-- Work instruction --
Copy out the records precisely, omitting pictures.

-- Exercise data --
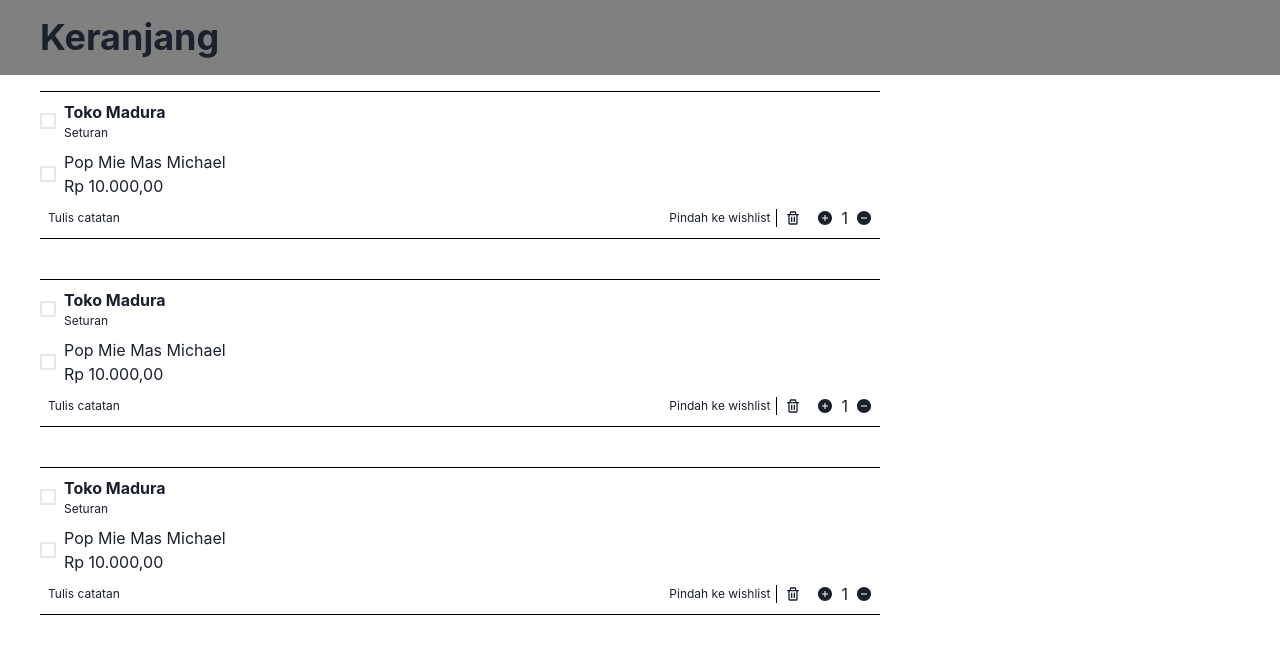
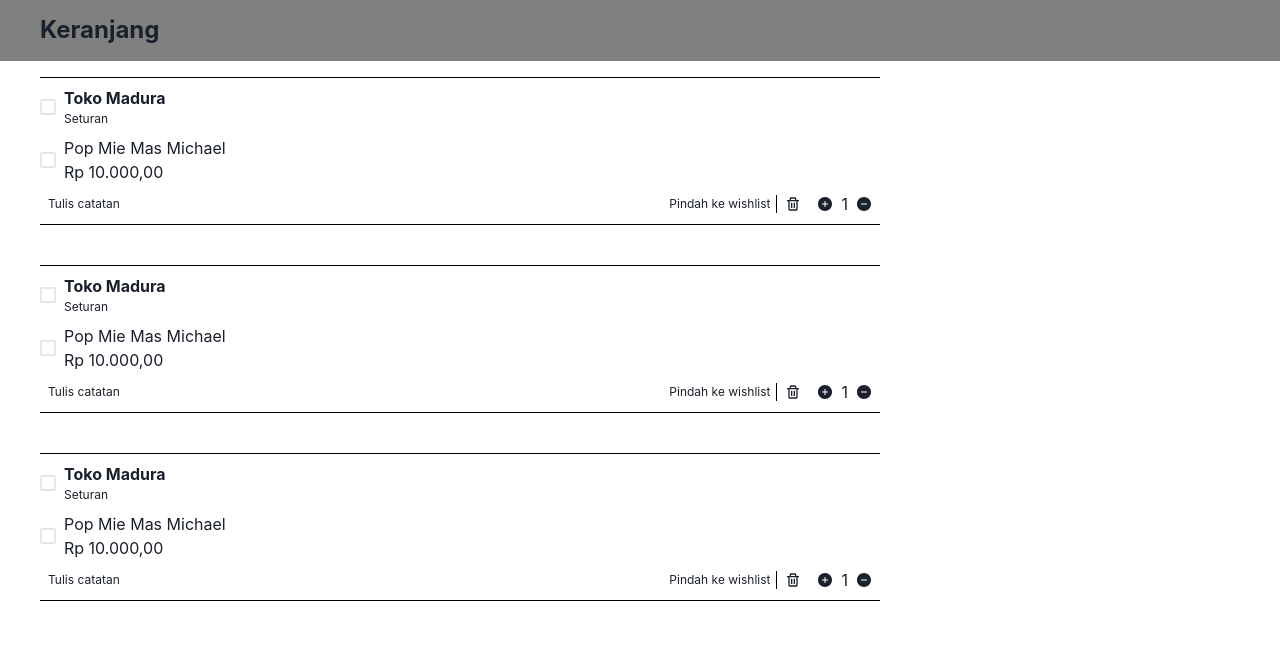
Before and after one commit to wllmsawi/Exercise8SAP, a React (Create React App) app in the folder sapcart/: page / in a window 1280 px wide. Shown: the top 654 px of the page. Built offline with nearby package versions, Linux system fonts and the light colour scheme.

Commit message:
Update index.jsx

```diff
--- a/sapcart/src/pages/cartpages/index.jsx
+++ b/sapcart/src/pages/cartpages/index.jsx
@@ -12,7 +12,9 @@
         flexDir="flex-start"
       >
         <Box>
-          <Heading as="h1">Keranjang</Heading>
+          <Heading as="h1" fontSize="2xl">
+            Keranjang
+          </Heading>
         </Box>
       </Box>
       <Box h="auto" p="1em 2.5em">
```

-- Reply to the exercise --
Before and after one commit to wllmsawi/Exercise8SAP, a React (Create React App) app in the folder sapcart/: page / in a window 1280 px wide. Shown: the top 654 px of the page. Built offline with nearby package versions, Linux system fonts and the light colour scheme.

Commit message:
Update index.jsx

```diff
--- a/sapcart/src/pages/cartpages/index.jsx
+++ b/sapcart/src/pages/cartpages/index.jsx
@@ -12,7 +12,9 @@
         flexDir="flex-start"
       >
         <Box>
-          <Heading as="h1">Keranjang</Heading>
+          <Heading as="h1" fontSize="2xl">
+            Keranjang
+          </Heading>
         </Box>
       </Box>
       <Box h="auto" p="1em 2.5em">
```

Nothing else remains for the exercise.